You may have heard that New Yorkers may be subject to an estate tax depending on the value of their estate when they die. You may also have heard some buzz about recent changes to New York’s estate tax law that sounds favorable to New Yorkers…favorable meaning less tax owed.
What is an estate tax? An estate tax is a tax on the transfer of assets after you die based upon the value of those assets. An estate tax is separate and distinct from income tax. It is, in a sense, a transfer tax. An estate tax will likely include some property on which you have already paid income tax. Moreover, an estate tax is assessed against you (or more accurately, your estate) once you are no longer with us.
Continue reading “New York’s Recent Estate Tax Law Changes – What is Estate Tax Anyway?”
Countless individuals make gifts to charity every year not only to support their favorite philanthropic causes but to also take advantage of tax savings in the form of a deduction on their 1040 income tax return. As you may be well aware from conversations with your accountant or tax preparer, there is no similar income tax deduction for gifting to one’s children and loved ones. However, there are potential estate tax benefits for making such gifts that you may want to consider.
What is the “Gift Tax” Anyway?
Any direct or indirect transfer to an individual where full consideration (measured in money or money’s worth) is not received in return is considered a gift. All gifts are “taxable” unless they fall within one of the exceptions discussed below.

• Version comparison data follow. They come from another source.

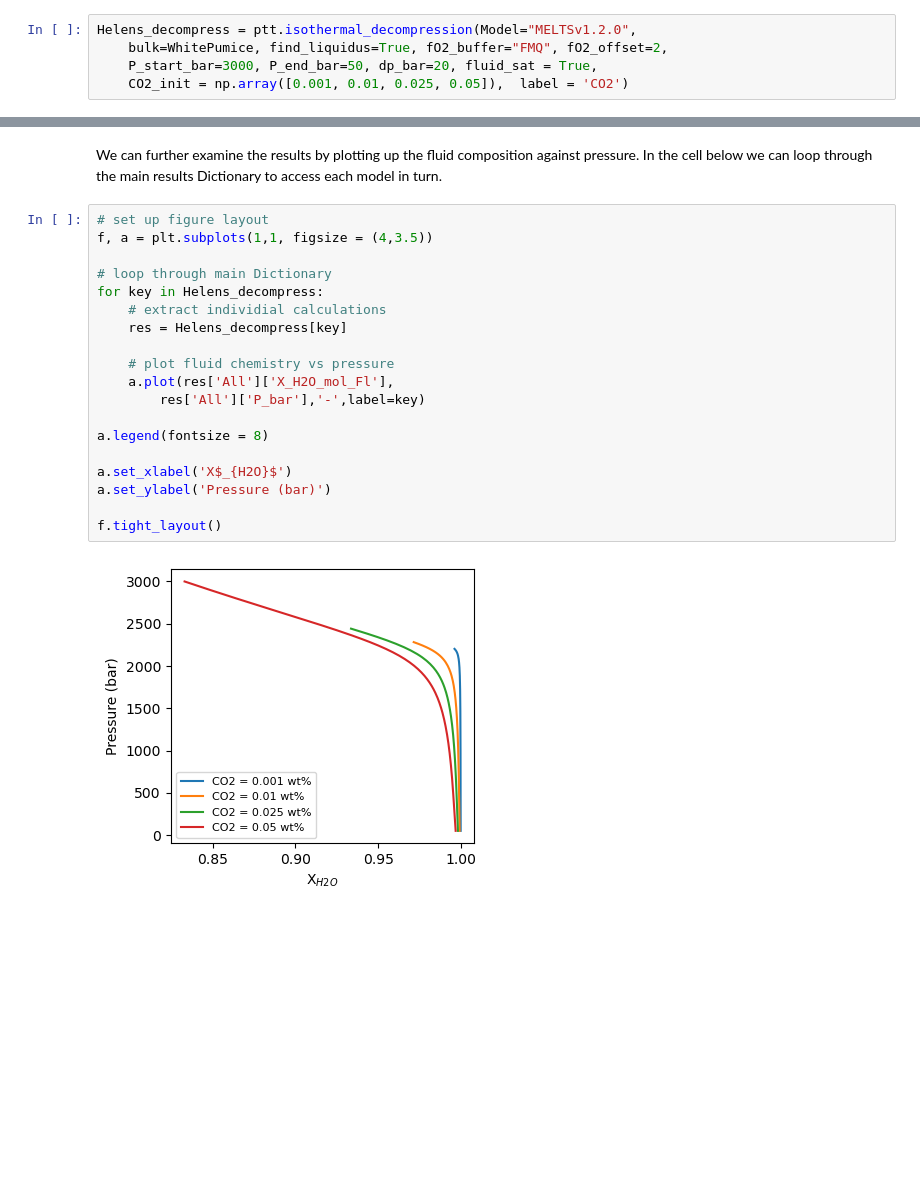
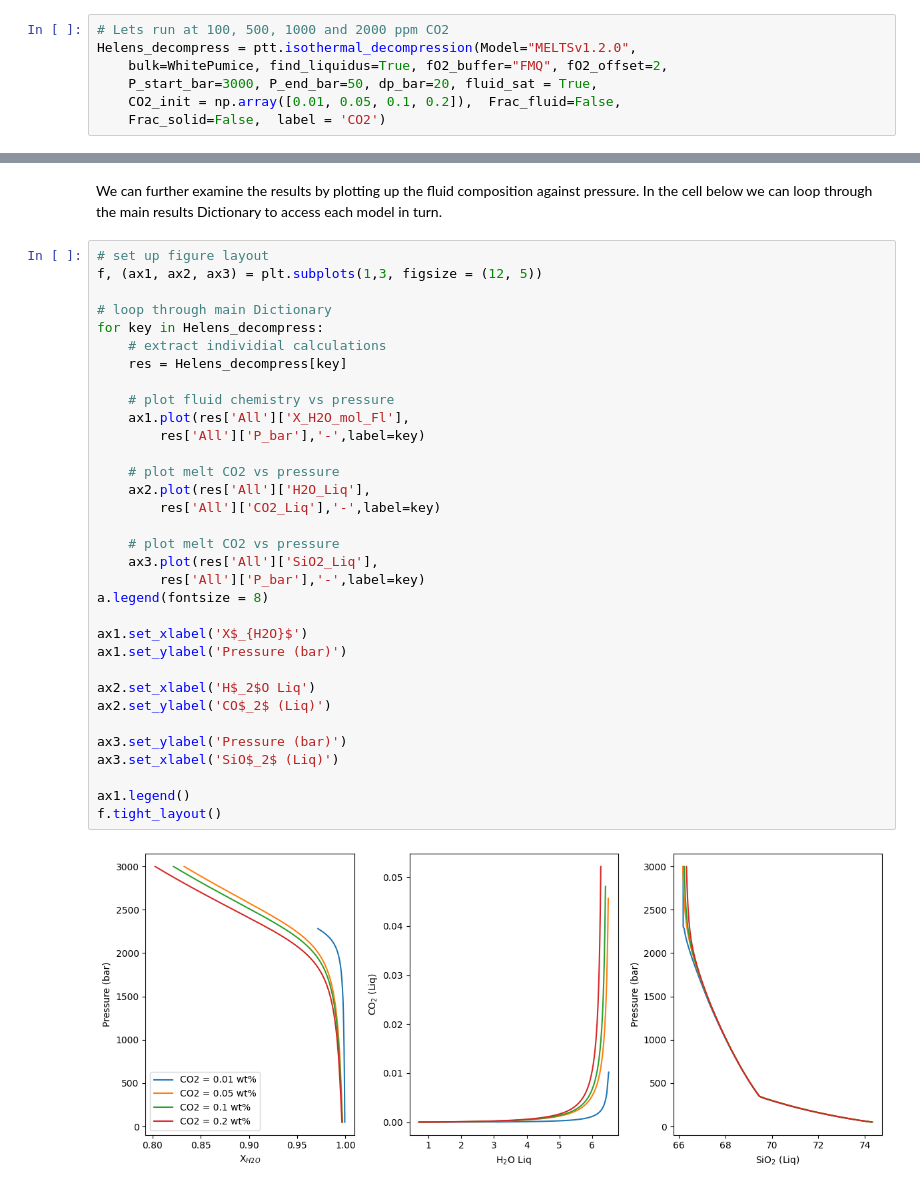
Before and after one commit to gleesonm1/PetThermoTools, a Jupyter notebook: docs/Examples/DecompressionTests/StHelens_decompress_simple.ipynb, the cells around one changed output, grey strips where cells are left out. Drawn from its saved outputs; the diff is of its cells as text; blank space fills up the shorter version.

```diff
--- a/docs/Examples/DecompressionTests/StHelens_decompress_simple.ipynb
+++ b/docs/Examples/DecompressionTests/StHelens_decompress_simple.ipynb
@@ -61,7 +74,9 @@ Name: 23, dtype: object
 # %% [markdown]
 The inclusion has a measured H2O content of 6.38 wt%, but it is worth investigating how the degassing behaviour - and volatile composition - might change with different assumed initial CO2 contents. In the following cell we set up a decompression calculation using the measured H2O content and 4 different initial CO2 contents (in wt%).
 # %%
+# Lets run at 100, 500, 1000 and 2000 ppm CO2
 Helens_decompress = ptt.isothermal_decompression(Model="MELTSv1.2.0",
     bulk=WhitePumice, find_liquidus=True, fO2_buffer="FMQ", fO2_offset=2,
     P_start_bar=3000, P_end_bar=50, dp_bar=20, fluid_sat = True,
-    CO2_init = np.array([0.001, 0.01, 0.025, 0.05]),  label = 'CO2')
+    CO2_init = np.array([0.01, 0.05, 0.1, 0.2]),  Frac_fluid=False,
+    Frac_solid=False,  label = 'CO2')
@@ -92,22 +111,36 @@ Helens_decompress['CO2 = 0.05 wt%']['fluid1'].head()
 We can further examine the results by plotting up the fluid composition against pressure. In the cell below we can loop through the main results Dictionary to access each model in turn.
 # %%
 # set up figure layout
-f, a = plt.subplots(1,1, figsize = (4,3.5))
+f, (ax1, ax2, ax3) = plt.subplots(1,3, figsize = (12, 5))
 
 # loop through main Dictionary
 for key in Helens_decompress:
     # extract individial calculations
     res = Helens_decompress[key]
 
     # plot fluid chemistry vs pressure
-    a.plot(res['All']['X_H2O_mol_Fl'],
+    ax1.plot(res['All']['X_H2O_mol_Fl'],
         res['All']['P_bar'],'-',label=key)
 
+    # plot melt CO2 vs pressure
+    ax2.plot(res['All']['H2O_Liq'],
+        res['All']['CO2_Liq'],'-',label=key)
+
+    # plot melt CO2 vs pressure
+    ax3.plot(res['All']['SiO2_Liq'],
+        res['All']['P_bar'],'-',label=key)
 a.legend(fontsize = 8)
 
-a.set_xlabel('X$_{H2O}$')
-a.set_ylabel('Pressure (bar)')
+ax1.set_xlabel('X$_{H2O}$')
+ax1.set_ylabel('Pressure (bar)')
 
+ax2.set_xlabel('H$_2$O Liq')
+ax2.set_ylabel('CO$_2$ (Liq)')
+
+ax3.set_ylabel('Pressure (bar)')
+ax3.set_xlabel('SiO$_2$ (Liq)')
+
+ax1.legend()
 f.tight_layout()
 # %% [output]
-[figure, old version]
+[figure, new version]
```
Also changed, not shown: parts of 21 cells of this notebook.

Continue reading “Save Your Estate Some Taxes: Start Gifting Now”